The eruption of the US-NATO proxy war with Russia following the Putin regime’s reactionary invasion of Ukraine has resulted in Russian musicians, such as the young Alexander Malofeev and Anastasia Kobekina, having their forthcoming concerts cancelled by organizers in Canada and Switzerland, respectively, simply because they were born in Russia.
Kobekina and Malofeev have joined the ranks of proscribed artists like soprano Anna Netrebko and conductor Valery Gergiev as part of the indiscriminate banning of Russian artists, which has been spearheaded by a hysterical demonization of everything Russian by sections of the affluent middle class.
The anti-Russian fervour has also been on display at the Honens International Piano Competition in Calgary, Alberta. An official statement March 8 from the Board of Directors initially revoked the invitations to six Russian pianists, Timofey Dolya (28), Anna Geniushene (31), Maxim Kinasov (29), Elizaveta Kliuchereva (23), Sergey Tanin (27) and Dmitry Yudin (21). None of them have any connection to Vladimir Putin, nor have they made any public statements concerning the war.
The Board wrote of the Russian invasion of Ukraine, “[S]uch blatant acts of aggression and greed have no place in our world.” This was the excuse used to exclude the Russian pianists.
The Honens Board’s reference to the “blatant acts of aggression and greed” seems to only apply to Russia. No American pianist—and rightly so—has ever been penalized for the US-led wars of the past three decades, including the 1991 Gulf War, Somalia, Serbia, Afghanistan, the 2003 invasion of Iraq, the NATO-led destruction of Libya in 2011, the Syria civil war or the devastation and starvation of Yemen.
The reality is that decisions like those taken by the Honens competition are aimed at whipping up a war fever. A “total war” atmosphere is deliberately being created, even though the US, UK, Canada and their NATO allies are not yet officially at war with Russia. But given the fact that all of eastern Europe is balancing on the edge of the abyss as NATO continues to funnel weapons—including S-300 anti-aircraft systems and tanks, as well as volunteers—into Ukraine, it is not difficult to imagine different scenarios where the situation could rapidly escalate into a world war fought with nuclear weapons.
The reactionary pro-war campaign targeting everything Russian has little popular support. This was underscored by the outcry that erupted against the decision of the Honens to unilaterally ban the Russian pianists, forcing the competition to perform an about-face and reinstate them.
The renowned Russian-American performer and pedagogue Kirill Gerstein, who currently teaches at the Hanns Eisler Hochschule in Berlin, condemned the decision on Twitter. Gerstein cited the UN Universal Declaration on Human Rights, noting that it asserts that “no distinction shall be made on the basis of the political, jurisdictional or international status of the country or territory to which a person belongs.” He noted that “revoking invitations to six presumably innocent young musicians on the basis of their passport? How does this help?”

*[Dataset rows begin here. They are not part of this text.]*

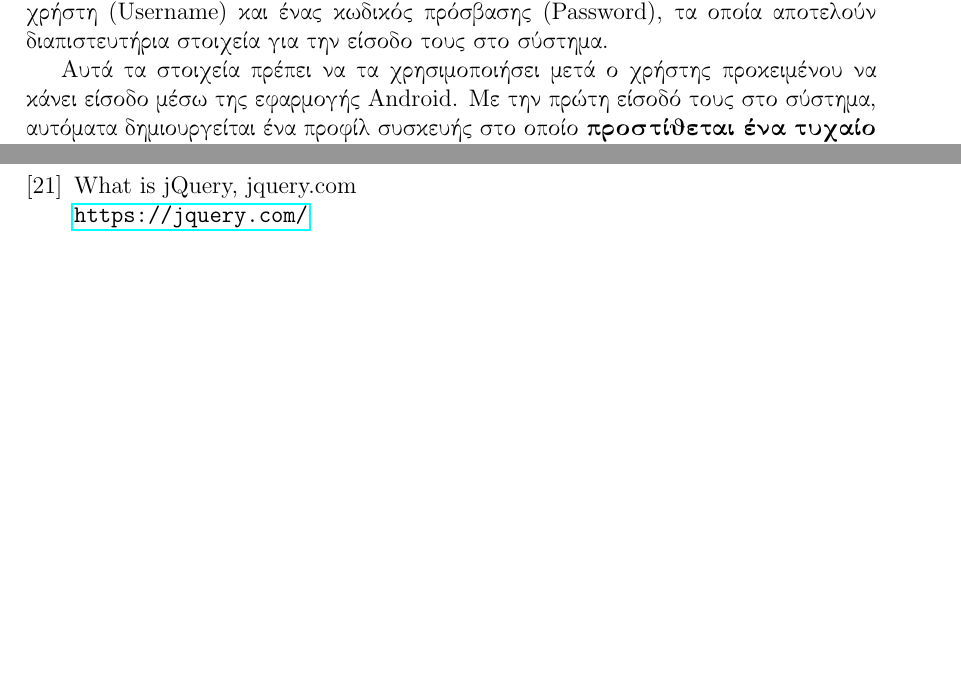
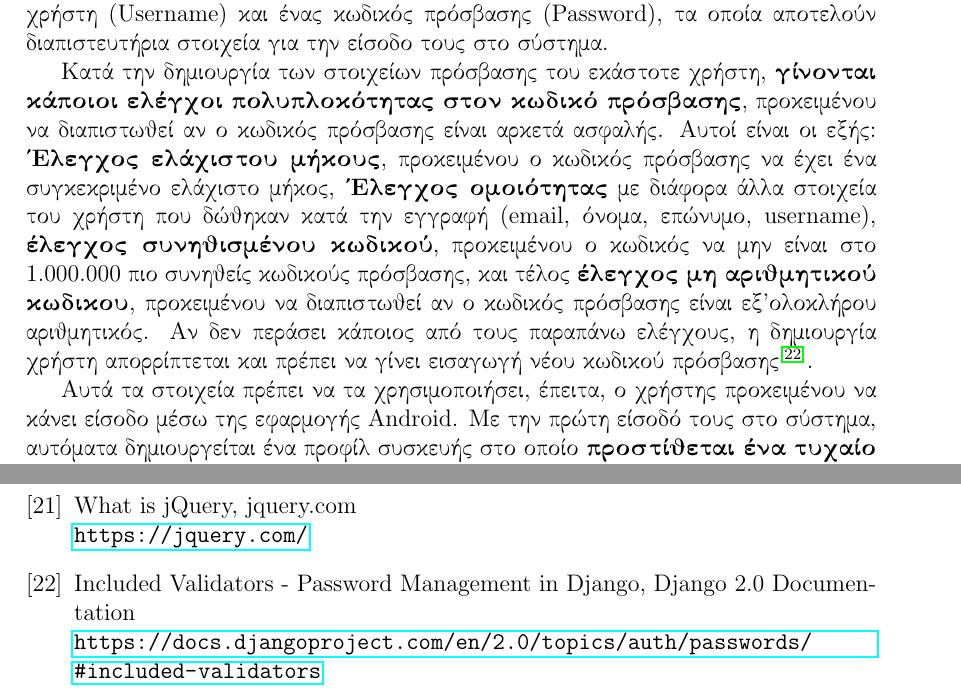
Before and after one commit to kerk12/PiLockThesis, a LaTeX thesis (PiLock.tex, which reads bibliography.tex, chapters/7_Pilock_server.tex): two parts of pages 30 and 32 of 32 before the commit and two parts of pages 30 and 33 of 33 after it, joined at a grey line, cut so that both start at the same text, the shorter picture padded with empty space. Compiled offline with pdfLaTeX.

Commit message:
Added PW validation part in ch. 7

```diff
--- a/bibliography.tex
+++ b/bibliography.tex
@@ -82,4 +82,8 @@ Bootstrap in A List Apart No. 342 (2012), Mark Otto\\
 What is jQuery, jquery.com\\
 \url{https://jquery.com/}
 
+\bibitem{django_pw_val}
+Included Validators - Password Management in Django, Django 2.0 Documentation\\
+\url{https://docs.djangoproject.com/en/2.0/topics/auth/passwords/#included-validators}
+
 \end{thebibliography}
--- a/chapters/7_Pilock_server.tex
+++ b/chapters/7_Pilock_server.tex
@@ -57,8 +57,12 @@
 	\subsection{Στάδιο Εισόδου - Login}
 		Όλοι οι χρήστες, προκειμένου να αποκτήσουν στοιχεία πρόσβασης στην εφαρμογή, πρέπει να γραφτούν στο σύστημα μέσω του διαχειριστή της εγκατάστασης. Αφότου ο διαχειριστής τους εγγράψει μέσω του πίνακα διαχείρησης, τους δίδεται ένα όνομα χρήστη (Username) και ένας κωδικός πρόσβασης (Password), τα οποία αποτελούν διαπιστευτήρια στοιχεία για την είσοδο τους στο σύστημα.
 
-		Αυτά τα στοιχεία πρέπει να τα χρησιμοποιήσει μετά ο χρήστης προκειμένου να κάνει είσοδο μέσω της εφαρμογής Android. Με την πρώτη είσοδό τους στο σύστημα, αυτόματα δημιουργείται ένα προφίλ συσκευής στο οποίο \textbf{προστίθεται ένα τυχαίο τεκμήριο εξουσιοδότησης (Authorization Token, Auth Token) και ένα τυχαίο 6ψήφιο αριθμητικό PIN}. Εάν ο χρήστης ζητήσει να γίνεται ξεκλείδωμα χωρίς PIN, παραλείπεται η δημιουργία του PIN. Και τα δύο παραπάνω στοιχεία εξουσιοδότησης \textbf{αποστέλλονται στον πελάτη και έπειτα γίνεται hashing τους} προκειμένου να αποφευχθεί υποκλοπή σε περίπτωση που κάποιος καταφέρει να αποκτήσει πρόσβαση στη ΒΔ. Το Hashing γίνεται με χρήση της συνάρτησης \textbf{SHA512}, από την βιβλιοθήκη \verb|passlib| της Python. Χρησιμοποιείται SHA των 512 bits προκειμένου να αποφευχθούν όσο το δυνατόν περισσότερο πιθανές συγκρούσεις (collisions) μεταξύ αποτελεσμάτων. Από την στιγμή που αποσταλλούν στην εφαρμογή πελάτη, γίνεται κρυπτογράφηση και αποθήκευση του Auth Token μέσω του Android Keystore και εμφανίζεται το PIN για μία φορα στον χρήστη, προκειμένου να το σημειώσει, και κατόπιν απορρίπτεται για λόγους ασφαλείας. Πλέον η συσκευή του είναι εξουσιοδοτημένη. Σε αυτό το σημείο τελειώνει το 1ο στάδιο της εξουσιοδότησης.
+		Κατά την δημιουργία των στοιχείων πρόσβασης του εκάστοτε χρήστη, \textbf{γίνονται κάποιοι ελέγχοι πολυπλοκότητας στον κωδικό πρόσβασης}, προκειμένου να διαπιστωθεί αν ο κωδικός πρόσβασης είναι αρκετά ασφαλής. Αυτοί είναι οι εξής: \textbf{Έλεγχος ελάχιστου μήκους}, προκειμένου ο κωδικός πρόσβασης να έχει ένα συγκεκριμένο ελάχιστο μήκος, \textbf{Έλεγχος ομοιότητας} με διάφορα άλλα στοιχεία του χρήστη που δώθηκαν κατά την εγγραφή (email, όνομα, επώνυμο, username), \textbf{έλεγχος συνηθισμένου κωδικού}, προκειμένου ο κωδικός να μην είναι στο 1.000.000 πιο συνηθείς κωδικούς πρόσβασης, και τέλος \textbf{έλεγχος μη αριθμητικού κωδικου}, προκειμένου να διαπιστωθεί αν ο κωδικός πρόσβασης είναι εξ'ολοκλήρου αριθμητικός. Αν δεν περάσει κάποιος από τους παραπάνω ελέγχους, η δημιουργία χρήστη απορρίπτεται και πρέπει να γίνει εισαγωγή νέου κωδικού πρόσβασης\sucite{django_pw_val}.
+
+		Αυτά τα στοιχεία πρέπει να τα χρησιμοποιήσει, έπειτα, ο χρήστης προκειμένου να κάνει είσοδο μέσω της εφαρμογής Android. Με την πρώτη είσοδό τους στο σύστημα, αυτόματα δημιουργείται ένα προφίλ συσκευής στο οποίο \textbf{προστίθεται ένα τυχαίο τεκμήριο εξουσιοδότησης (Authorization Token, Auth Token) και ένα τυχαίο 6ψήφιο αριθμητικό PIN}. Εάν ο χρήστης ζητήσει να γίνεται ξεκλείδωμα χωρίς PIN, παραλείπεται η δημιουργία του PIN. Και τα δύο παραπάνω στοιχεία εξουσιοδότησης \textbf{αποστέλλονται στον πελάτη και έπειτα γίνεται hashing τους} προκειμένου να αποφευχθεί υποκλοπή σε περίπτωση που κάποιος καταφέρει να αποκτήσει πρόσβαση στη ΒΔ. Το Hashing γίνεται με χρήση της συνάρτησης \textbf{SHA512}, από την βιβλιοθήκη \verb|passlib| της Python. Χρησιμοποιείται SHA των 512 bits προκειμένου να αποφευχθούν όσο το δυνατόν περισσότερο πιθανές συγκρούσεις (collisions) μεταξύ αποτελεσμάτων. Από την στιγμή που αποσταλλούν στην εφαρμογή πελάτη, γίνεται κρυπτογράφηση και αποθήκευση του Auth Token μέσω του Android Keystore και εμφανίζεται το PIN για μία φορα στον χρήστη, προκειμένου να το σημειώσει, και κατόπιν απορρίπτεται για λόγους ασφαλείας. Πλέον η συσκευή του είναι εξουσιοδοτημένη. Σε αυτό το σημείο τελειώνει το 1ο στάδιο της εξουσιοδότησης.
 
 		Αν τα στοιχεία πρόσβασης του χρήστη (Username, Password) είναι λάθος, απορρίπτεται η σύνδεση.
 
 		Σε περίπτωση που προσπαθήσει ένας χρήστης να ξαναεισέλθει και υπάρχει \textbf{ήδη ένα προφίλ συσκευής αντιστοιχισμένο στον λογαριασμό του}, δεν επιτρέπεται καμία ενέργεια (απορρίπτεται η είσοδος). Σε περίπτωση που ο χρήστης χρειαστεί να προσδέσει νέα συσκευή στο PiLock, θα πρέπει να διαγραφεί το ήδη υπάρχον προφίλ (μέσω του πίνακα διαχείρησης) και έπειτα να ξαναγίνει σύνδεση της συσκευής του.
+
+		% TODO, ΦΤΙΑΞΕ ΔΙΑΓΡΑΜΜΑ!!!
```
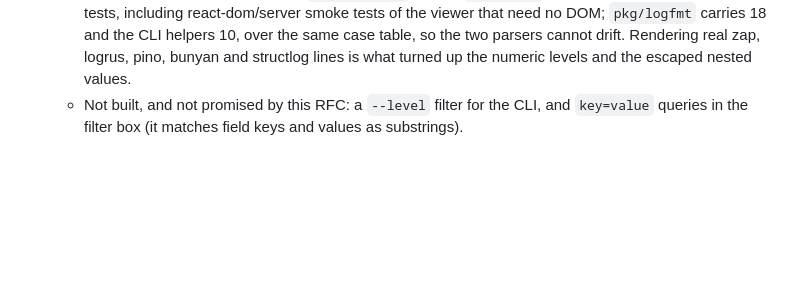
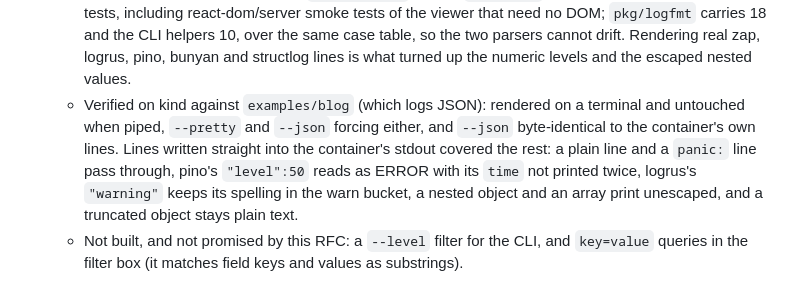
Before and after one commit to atcp-io/shpyrd, a Markdown page: rfcs/0021-structured-logs.md, the part around the change. Drawn GitHub-style; blank space fills up the shorter version.

Commit message:
docs(rfcs): record how RFC-0021 was verified on a cluster
Co-Authored-By: Claude Opus 5 (1M context) <noreply@anthropic.com>
Signed-off-by: Marcelo Paez Sequeira <paezao@gmail.com>

```diff
--- a/rfcs/0021-structured-logs.md
+++ b/rfcs/0021-structured-logs.md
@@ -77,5 +77,12 @@ read and the viewer's level highlighting misses it.
     DOM; `pkg/logfmt` carries 18 and the CLI helpers 10, over the same case table, so the two
     parsers cannot drift. Rendering real zap, logrus, pino, bunyan and structlog lines is
     what turned up the numeric levels and the escaped nested values.
+  - Verified on kind against `examples/blog` (which logs JSON): rendered on a terminal and
+    untouched when piped, `--pretty` and `--json` forcing either, and `--json` byte-identical
+    to the container's own lines. Lines written straight into the container's stdout covered
+    the rest: a plain line and a `panic:` line pass through, pino's `"level":50` reads as
+    ERROR with its `time` not printed twice, logrus's `"warning"` keeps its spelling in the
+    warn bucket, a nested object and an array print unescaped, and a truncated object stays
+    plain text.
   - Not built, and not promised by this RFC: a `--level` filter for the CLI, and `key=value`
     queries in the filter box (it matches field keys and values as substrings).
```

Similar sentiments were expressed in the comments section of the Honens’ Board of Directors post on their Facebook page. There were nearly 300 comments on the post, many of them hostile to the blatant discrimination against the Russian musicians. One comment by Chantal Balestri, the president of the New York Chapter of the World Piano Teachers Association, indicated that some contestants had withdrawn from the competition in opposition to the Board’s decision. “I am glad to hear that some actual contestants are already refusing to participate,” she wrote. “Please listen to them. They are renouncing one of their dreams to fight for justice.”
On March 17, the Honens Board of Directors announced that “we have actively engaged in difficult conversations and individual reflection leading to a reconsideration of our decision. Ultimately, we have decided to reinstate competitors of Russian nationality.”
No doubt considerations about funding and the reputation of the competition played a part in the about-face. Nevertheless, this decision would not have come about without the public outcry.
The coverage in the corporate-controlled media sought to bury the popular opposition to the racist ban. The limited coverage in the Canadian press simply regurgitated the talking points without interviewing any pianists or mentioning the outrage on social media.
Only one Russian pianist, Anna Geniushene—who will also be competing in the upcoming Van Cliburn competition in June—has withdrawn from the competition entirely. Two Italian pianists, Giovanni Bertolazzi and Federico Gad Crema; the American pianist Benjamin Dominguez; Bruce Liu, the Canadian pianist who won the Chopin Competition last year but received virtually no press coverage in English Canada; and the South Korean pianist Joon Yoon, who studies with Gerstein, have all withdrawn. Liu has just signed a contract with Deutsche Gramophone and is managed by the same firm as the young Russian cellist Anastasia Kobekina.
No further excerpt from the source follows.